Task goal:
Once the images are set aside, print the remaining lines below exactly.

[Stored items]
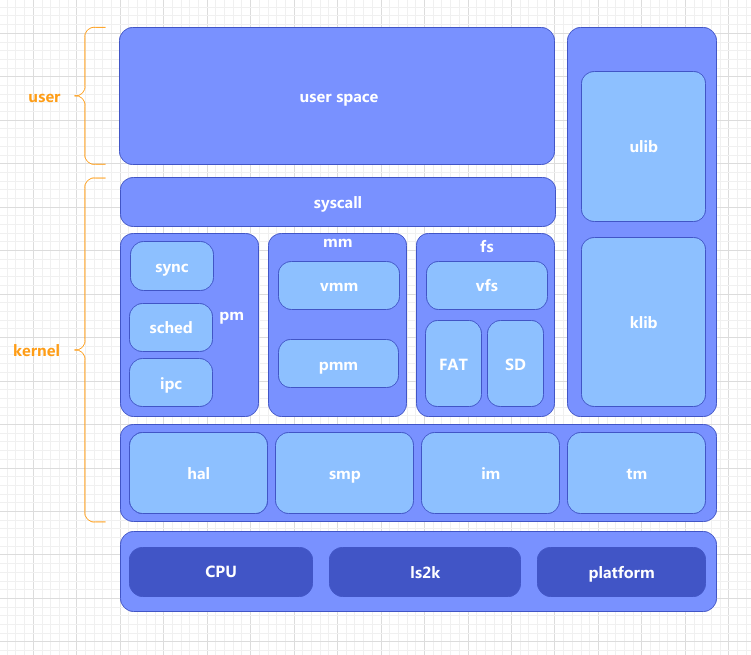
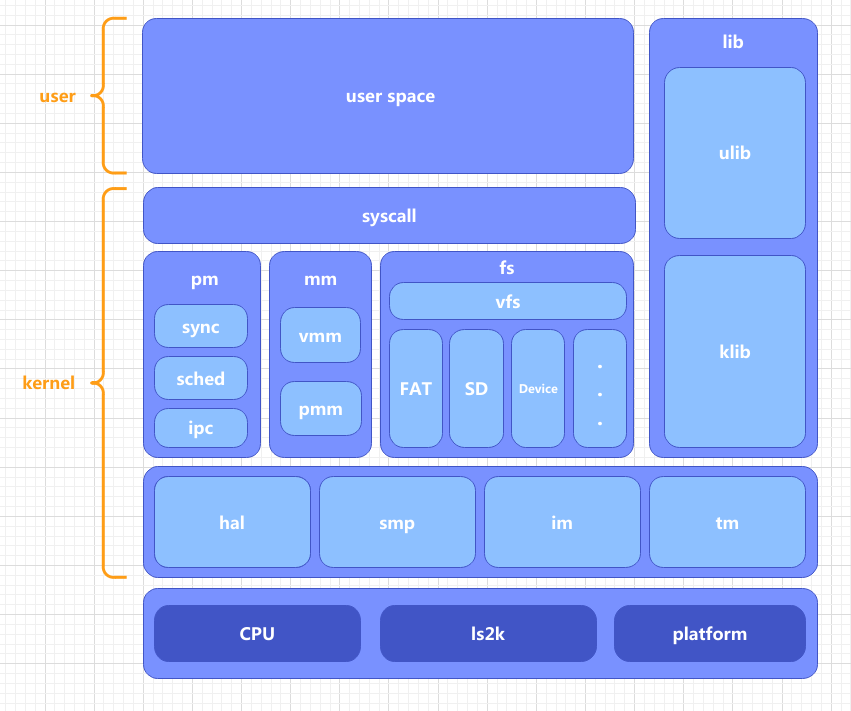
base mm; change architecture;

diff --git a/kernel/mm/pmm.cc b/kernel/mm/pmm.cc
@@ -8,6 +8,7 @@
 
 #include "mm/pmm.hh"
 #include "klib/common.hh"
+#include "mm/page.hh"
 
 PhysicalMemoryManager k_pmm;
 
@@ -17,11 +18,15 @@ void PhysicalMemoryManager::init( const char *name, uint64 ram_base, uint64 ram_
 	_ram_base = ram_base;
 	_ram_end = ram_end;
 	_free_list = 0;
+	_free_range( ( void* ) _ram_base, ( void * ) _ram_end );
 }
 
 void PhysicalMemoryManager::_free_range( void *pa_start, void *pa_end )
 {
-
+	char *p;
+	p = ( char * ) page_round_up( ( uint64 ) pa_start );
+	for ( ; p + pg_size <= ( char * ) pa_end; p += pg_size )
+		_free_page( p );
 }
 
 void PhysicalMemoryManager::_free_page( void *pa )
@@ -43,6 +48,16 @@ void PhysicalMemoryManager::_free_page( void *pa )
 }
 
 void *PhysicalMemoryManager::_alloc_page()
-{
+{// to do
 	return 0;
+}
+
+void PhysicalMemoryManger::free_page( void *pa )
+{
+	_free_page( pa );
+}
+
+void *PhysicalMemoryManager::alloc_page()
+{
+	return _alloc_page();
 }

diff --git a/kernel/mm/vmm.cc b/kernel/mm/vmm.cc
@@ -1,0 +1,23 @@
+//
+// Created by Li shuang ( pseudonym ) on 2024-03-28 
+// --------------------------------------------------------------
+// | Note: This code file just for study, not for commercial use 
+// | Contact Author: lishuang.mk@whu.edu.cn 
+// --------------------------------------------------------------
+//
+
+#include "mm/vmm.hh"
+#include "klib/common.hh"
+#include "mm/page.hh"
+
+void VirtualMemoryManager::init()
+{
+	PageTable k_pagetable;
+	uint64 addr = k_pmm.alloc();
+	if ( addr == 0 )
+		panic( "vmm init" );
+	k_pagetable.set_base( addr );
+	memset( addr, 0, pg_size );
+
+	// to do
+}

diff --git a/kernel/main.cc b/kernel/main.cc
@@ -3,6 +3,7 @@
 #include "console.hh"
 #include "hal/loongarch.hh"
 #include "hal/cpu.hh"
+#include "mm/pmm.hh"
 #include "klib/printer.hh"
 #include "klib/common.hh"
 
@@ -15,7 +16,11 @@ int main()
 	{
 		k_console.init( "console" );
 		kernellib::k_printer.init( &k_console, "printer" );
-		printf( "Hello World!" );
+		printf( "Hello World!\n" );
+		k_pmm.init( "physical memory manager",
+			loongarch::qemuls2k::memory::mem_start,
+			loongarch::qemuls2k::memory::mem_end );
+		printf( "pmm init\n" );
 		while ( 1 ); // stop here
 	}
 	else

Response to the task:
base mm; change architecture;

diff --git a/kernel/mm/pmm.cc b/kernel/mm/pmm.cc
@@ -8,6 +8,7 @@
 
 #include "mm/pmm.hh"
 #include "klib/common.hh"
+#include "mm/page.hh"
 
 PhysicalMemoryManager k_pmm;
 
@@ -17,11 +18,15 @@ void PhysicalMemoryManager::init( const char *name, uint64 ram_base, uint64 ram_
 	_ram_base = ram_base;
 	_ram_end = ram_end;
 	_free_list = 0;
+	_free_range( ( void* ) _ram_base, ( void * ) _ram_end );
 }
 
 void PhysicalMemoryManager::_free_range( void *pa_start, void *pa_end )
 {
-
+	char *p;
+	p = ( char * ) page_round_up( ( uint64 ) pa_start );
+	for ( ; p + pg_size <= ( char * ) pa_end; p += pg_size )
+		_free_page( p );
 }
 
 void PhysicalMemoryManager::_free_page( void *pa )
@@ -43,6 +48,16 @@ void PhysicalMemoryManager::_free_page( void *pa )
 }
 
 void *PhysicalMemoryManager::_alloc_page()
-{
+{// to do
 	return 0;
+}
+
+void PhysicalMemoryManger::free_page( void *pa )
+{
+	_free_page( pa );
+}
+
+void *PhysicalMemoryManager::alloc_page()
+{
+	return _alloc_page();
 }

diff --git a/kernel/mm/vmm.cc b/kernel/mm/vmm.cc
@@ -1,0 +1,23 @@
+//
+// Created by Li shuang ( pseudonym ) on 2024-03-28 
+// --------------------------------------------------------------
+// | Note: This code file just for study, not for commercial use 
+// | Contact Author: lishuang.mk@whu.edu.cn 
+// --------------------------------------------------------------
+//
+
+#include "mm/vmm.hh"
+#include "klib/common.hh"
+#include "mm/page.hh"
+
+void VirtualMemoryManager::init()
+{
+	PageTable k_pagetable;
+	uint64 addr = k_pmm.alloc();
+	if ( addr == 0 )
+		panic( "vmm init" );
+	k_pagetable.set_base( addr );
+	memset( addr, 0, pg_size );
+
+	// to do
+}

diff --git a/kernel/main.cc b/kernel/main.cc
@@ -3,6 +3,7 @@
 #include "console.hh"
 #include "hal/loongarch.hh"
 #include "hal/cpu.hh"
+#include "mm/pmm.hh"
 #include "klib/printer.hh"
 #include "klib/common.hh"
 
@@ -15,7 +16,11 @@ int main()
 	{
 		k_console.init( "console" );
 		kernellib::k_printer.init( &k_console, "printer" );
-		printf( "Hello World!" );
+		printf( "Hello World!\n" );
+		k_pmm.init( "physical memory manager",
+			loongarch::qemuls2k::memory::mem_start,
+			loongarch::qemuls2k::memory::mem_end );
+		printf( "pmm init\n" );
 		while ( 1 ); // stop here
 	}
 	else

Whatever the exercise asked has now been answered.